In the second and third part of the book, authors talk about Track 1 and Track 2 reforms. By Track 1 reforms, they mean reforms in regulations and infrastructure which help in ease of doing business. These reforms include labor laws, land acquisition laws, infrastructure, higher education and agriculture. Authors argue that ease in regulation will help in increasing the firm size. Large and medium firms are known to provide better salaries and facilities as it has been proved in the case of China. Authors also want foreign universities to be allowed to open campuses in India. Even though few faculties might move to these universities from premium institutes like IITs and IIMs, in the end, it will benefit Indian students only. It may also help in the return of educated Indians employed in universities abroad.
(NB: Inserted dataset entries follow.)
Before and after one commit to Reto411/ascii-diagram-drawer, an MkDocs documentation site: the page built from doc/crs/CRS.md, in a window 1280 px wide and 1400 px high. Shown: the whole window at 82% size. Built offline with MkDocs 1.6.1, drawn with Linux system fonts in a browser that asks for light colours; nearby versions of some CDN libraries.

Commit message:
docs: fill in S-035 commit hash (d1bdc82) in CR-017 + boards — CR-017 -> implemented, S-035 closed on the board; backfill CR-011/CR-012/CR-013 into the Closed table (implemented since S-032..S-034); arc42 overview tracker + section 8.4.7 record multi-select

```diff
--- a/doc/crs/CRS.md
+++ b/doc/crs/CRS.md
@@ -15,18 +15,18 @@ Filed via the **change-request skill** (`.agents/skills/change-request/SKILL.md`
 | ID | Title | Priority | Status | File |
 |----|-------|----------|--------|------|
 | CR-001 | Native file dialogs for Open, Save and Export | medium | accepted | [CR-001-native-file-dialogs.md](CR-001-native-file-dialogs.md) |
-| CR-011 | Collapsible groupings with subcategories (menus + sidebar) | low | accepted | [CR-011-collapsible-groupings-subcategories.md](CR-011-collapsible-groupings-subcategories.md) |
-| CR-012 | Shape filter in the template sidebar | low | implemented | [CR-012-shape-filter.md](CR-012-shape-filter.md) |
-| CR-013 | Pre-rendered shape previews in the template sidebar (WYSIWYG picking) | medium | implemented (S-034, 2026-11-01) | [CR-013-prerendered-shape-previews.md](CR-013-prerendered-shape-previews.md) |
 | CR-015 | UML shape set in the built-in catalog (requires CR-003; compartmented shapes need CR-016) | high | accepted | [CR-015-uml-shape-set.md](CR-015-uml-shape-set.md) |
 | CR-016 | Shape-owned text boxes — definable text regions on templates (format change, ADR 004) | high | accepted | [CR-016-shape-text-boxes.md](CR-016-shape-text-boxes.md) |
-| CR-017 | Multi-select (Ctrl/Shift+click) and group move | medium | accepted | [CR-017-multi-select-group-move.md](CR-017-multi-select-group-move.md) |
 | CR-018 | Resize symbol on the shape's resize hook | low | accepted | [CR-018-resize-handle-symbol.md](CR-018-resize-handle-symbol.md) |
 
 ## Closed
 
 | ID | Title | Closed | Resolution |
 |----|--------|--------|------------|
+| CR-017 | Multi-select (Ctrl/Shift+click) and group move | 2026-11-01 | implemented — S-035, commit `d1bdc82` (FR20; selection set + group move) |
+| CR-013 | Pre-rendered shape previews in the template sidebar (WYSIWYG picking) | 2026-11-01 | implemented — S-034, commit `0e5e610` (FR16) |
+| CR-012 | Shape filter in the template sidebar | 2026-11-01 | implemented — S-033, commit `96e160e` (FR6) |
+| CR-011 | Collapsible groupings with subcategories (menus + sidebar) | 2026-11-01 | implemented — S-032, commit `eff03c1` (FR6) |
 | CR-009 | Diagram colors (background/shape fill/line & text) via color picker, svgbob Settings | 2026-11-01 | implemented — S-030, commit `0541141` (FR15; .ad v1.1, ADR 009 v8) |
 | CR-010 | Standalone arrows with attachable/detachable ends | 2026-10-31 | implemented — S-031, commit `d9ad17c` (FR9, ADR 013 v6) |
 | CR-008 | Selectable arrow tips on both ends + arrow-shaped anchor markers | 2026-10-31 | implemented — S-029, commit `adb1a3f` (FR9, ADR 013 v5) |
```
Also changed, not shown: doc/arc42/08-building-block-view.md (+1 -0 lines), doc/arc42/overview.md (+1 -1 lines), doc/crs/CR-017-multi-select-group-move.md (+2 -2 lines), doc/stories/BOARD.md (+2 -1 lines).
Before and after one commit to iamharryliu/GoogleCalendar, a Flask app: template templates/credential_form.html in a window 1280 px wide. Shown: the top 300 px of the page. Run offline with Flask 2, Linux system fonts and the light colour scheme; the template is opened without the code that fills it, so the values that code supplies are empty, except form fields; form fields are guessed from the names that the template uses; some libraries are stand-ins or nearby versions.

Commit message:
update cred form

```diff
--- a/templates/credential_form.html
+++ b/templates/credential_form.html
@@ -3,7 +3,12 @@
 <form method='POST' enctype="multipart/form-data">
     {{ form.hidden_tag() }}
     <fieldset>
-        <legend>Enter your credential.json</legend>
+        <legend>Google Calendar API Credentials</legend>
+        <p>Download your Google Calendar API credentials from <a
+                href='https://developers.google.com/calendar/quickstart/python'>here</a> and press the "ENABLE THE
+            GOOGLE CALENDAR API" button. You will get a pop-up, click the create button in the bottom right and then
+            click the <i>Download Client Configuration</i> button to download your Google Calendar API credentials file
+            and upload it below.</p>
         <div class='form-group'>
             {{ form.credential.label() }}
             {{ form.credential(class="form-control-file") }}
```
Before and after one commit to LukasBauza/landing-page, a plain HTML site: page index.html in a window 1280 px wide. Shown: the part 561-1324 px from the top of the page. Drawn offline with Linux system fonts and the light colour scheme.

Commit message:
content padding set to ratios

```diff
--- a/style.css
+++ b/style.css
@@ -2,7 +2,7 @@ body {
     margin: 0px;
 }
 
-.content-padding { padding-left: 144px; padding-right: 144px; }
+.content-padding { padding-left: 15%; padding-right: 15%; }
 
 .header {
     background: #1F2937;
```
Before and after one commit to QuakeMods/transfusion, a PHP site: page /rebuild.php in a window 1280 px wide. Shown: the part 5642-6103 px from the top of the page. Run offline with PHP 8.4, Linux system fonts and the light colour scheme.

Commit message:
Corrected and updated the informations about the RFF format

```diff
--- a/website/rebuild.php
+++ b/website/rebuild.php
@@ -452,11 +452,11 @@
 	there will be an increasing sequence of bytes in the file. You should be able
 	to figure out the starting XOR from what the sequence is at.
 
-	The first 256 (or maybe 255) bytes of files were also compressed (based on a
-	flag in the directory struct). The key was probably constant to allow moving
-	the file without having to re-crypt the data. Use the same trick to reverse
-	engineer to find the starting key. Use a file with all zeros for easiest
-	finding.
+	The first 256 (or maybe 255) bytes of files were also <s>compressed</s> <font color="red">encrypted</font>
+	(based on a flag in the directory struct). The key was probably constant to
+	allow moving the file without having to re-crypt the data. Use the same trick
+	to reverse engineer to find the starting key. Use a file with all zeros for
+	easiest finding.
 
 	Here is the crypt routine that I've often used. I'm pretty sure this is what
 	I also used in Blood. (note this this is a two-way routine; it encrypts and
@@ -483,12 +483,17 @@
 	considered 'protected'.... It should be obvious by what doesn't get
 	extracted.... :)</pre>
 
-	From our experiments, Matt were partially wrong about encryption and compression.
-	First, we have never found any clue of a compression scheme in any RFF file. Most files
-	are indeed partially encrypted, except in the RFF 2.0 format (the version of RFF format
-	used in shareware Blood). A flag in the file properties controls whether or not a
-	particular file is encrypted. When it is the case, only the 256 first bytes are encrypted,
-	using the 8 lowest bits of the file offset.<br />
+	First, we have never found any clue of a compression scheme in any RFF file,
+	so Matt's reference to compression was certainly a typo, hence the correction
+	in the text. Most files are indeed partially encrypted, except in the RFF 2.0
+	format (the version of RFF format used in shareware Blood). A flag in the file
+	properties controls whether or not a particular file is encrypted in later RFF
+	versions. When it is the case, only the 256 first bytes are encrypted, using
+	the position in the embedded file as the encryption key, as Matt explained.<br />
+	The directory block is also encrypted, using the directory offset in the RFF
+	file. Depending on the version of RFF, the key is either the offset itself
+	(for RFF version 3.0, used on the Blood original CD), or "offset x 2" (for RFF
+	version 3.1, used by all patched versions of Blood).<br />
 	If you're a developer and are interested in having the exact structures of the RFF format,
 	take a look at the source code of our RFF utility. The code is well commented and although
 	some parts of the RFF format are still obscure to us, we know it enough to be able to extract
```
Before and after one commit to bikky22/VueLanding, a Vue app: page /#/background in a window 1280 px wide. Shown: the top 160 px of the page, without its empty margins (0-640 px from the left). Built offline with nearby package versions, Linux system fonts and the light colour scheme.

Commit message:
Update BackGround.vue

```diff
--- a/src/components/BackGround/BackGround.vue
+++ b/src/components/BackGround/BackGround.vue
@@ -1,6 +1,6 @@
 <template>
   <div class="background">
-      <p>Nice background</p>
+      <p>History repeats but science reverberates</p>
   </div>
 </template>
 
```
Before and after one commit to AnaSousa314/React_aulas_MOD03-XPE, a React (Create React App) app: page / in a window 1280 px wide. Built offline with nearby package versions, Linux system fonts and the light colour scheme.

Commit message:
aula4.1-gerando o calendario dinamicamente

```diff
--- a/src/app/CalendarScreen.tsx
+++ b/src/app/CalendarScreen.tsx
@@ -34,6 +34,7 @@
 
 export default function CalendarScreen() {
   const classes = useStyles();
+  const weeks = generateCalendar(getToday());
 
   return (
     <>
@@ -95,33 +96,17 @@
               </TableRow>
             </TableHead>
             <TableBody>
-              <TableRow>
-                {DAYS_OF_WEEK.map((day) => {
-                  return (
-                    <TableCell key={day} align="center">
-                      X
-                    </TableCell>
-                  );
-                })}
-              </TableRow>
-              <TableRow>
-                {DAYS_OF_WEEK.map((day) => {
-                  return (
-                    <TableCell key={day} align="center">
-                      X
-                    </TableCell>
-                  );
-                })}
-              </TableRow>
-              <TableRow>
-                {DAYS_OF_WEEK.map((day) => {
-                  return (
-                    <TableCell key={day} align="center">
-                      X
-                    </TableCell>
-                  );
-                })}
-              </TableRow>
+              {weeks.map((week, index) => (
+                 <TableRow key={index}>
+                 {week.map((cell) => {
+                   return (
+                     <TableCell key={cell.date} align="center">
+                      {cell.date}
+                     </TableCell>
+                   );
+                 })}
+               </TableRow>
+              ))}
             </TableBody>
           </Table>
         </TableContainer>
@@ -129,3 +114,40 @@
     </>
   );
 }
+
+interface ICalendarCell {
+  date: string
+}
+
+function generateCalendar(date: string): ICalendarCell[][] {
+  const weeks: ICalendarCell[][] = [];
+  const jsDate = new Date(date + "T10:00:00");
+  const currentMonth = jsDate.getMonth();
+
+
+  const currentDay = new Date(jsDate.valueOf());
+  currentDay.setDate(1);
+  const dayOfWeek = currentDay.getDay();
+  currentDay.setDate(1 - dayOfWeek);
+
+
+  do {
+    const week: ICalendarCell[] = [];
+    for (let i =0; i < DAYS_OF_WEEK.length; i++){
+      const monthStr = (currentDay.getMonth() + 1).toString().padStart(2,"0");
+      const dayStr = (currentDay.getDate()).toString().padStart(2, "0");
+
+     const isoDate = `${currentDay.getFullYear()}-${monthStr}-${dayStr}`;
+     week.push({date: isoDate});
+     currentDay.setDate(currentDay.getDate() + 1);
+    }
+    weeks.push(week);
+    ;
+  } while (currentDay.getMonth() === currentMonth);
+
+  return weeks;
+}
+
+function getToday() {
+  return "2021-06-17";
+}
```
Track 2 reforms are in the area of employment, adult education, food security, health care and elementary education. Here also authors argue for a more active role by the private sector as the decades of experience has proved governments to be ineffective in providing these necessities with the presence of massive corruption. In many areas authors, argue against targeted redistribution of in-kind benefits because as long as these benefits are available at the market price the beneficiary always has an option to sell these for a price. They argue more in favor of cash transfer.

This book was structured in a way that it first argues against the myths and then it builds the case for more reforms. Free from too many economic jargons and with technical terms explained wherever possible, this book does not need any prerequisite. To know the views contrary to the authors of this book, a book by Amartya Sen is recommended.